+++ Data for this exercise

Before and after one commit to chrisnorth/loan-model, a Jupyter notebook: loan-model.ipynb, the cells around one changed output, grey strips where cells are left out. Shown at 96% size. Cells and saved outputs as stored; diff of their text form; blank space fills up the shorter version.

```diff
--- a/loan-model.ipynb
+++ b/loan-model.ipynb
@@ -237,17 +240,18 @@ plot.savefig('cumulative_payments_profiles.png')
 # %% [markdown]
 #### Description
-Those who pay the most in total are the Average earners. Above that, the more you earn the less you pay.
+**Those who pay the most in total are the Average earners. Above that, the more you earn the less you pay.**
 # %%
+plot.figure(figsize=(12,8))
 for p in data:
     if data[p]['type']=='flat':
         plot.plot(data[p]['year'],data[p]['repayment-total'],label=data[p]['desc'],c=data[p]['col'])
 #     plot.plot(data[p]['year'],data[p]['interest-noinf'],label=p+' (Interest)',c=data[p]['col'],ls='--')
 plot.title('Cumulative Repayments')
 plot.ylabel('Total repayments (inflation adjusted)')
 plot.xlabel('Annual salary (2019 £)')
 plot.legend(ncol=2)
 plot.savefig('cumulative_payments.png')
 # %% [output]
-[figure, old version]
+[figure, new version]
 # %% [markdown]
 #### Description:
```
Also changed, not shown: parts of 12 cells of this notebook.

++++++

[What to do]: Where does the string "ipynb" appear in the records? Copy every line that holds it.

[Written answer]:
Before and after one commit to chrisnorth/loan-model, a Jupyter notebook: loan-model.ipynb, the cells around one changed output, grey strips where cells are left out. Shown at 96% size. Cells and saved outputs as stored; diff of their text form; blank space fills up the shorter version.
--- a/loan-model.ipynb
+++ b/loan-model.ipynb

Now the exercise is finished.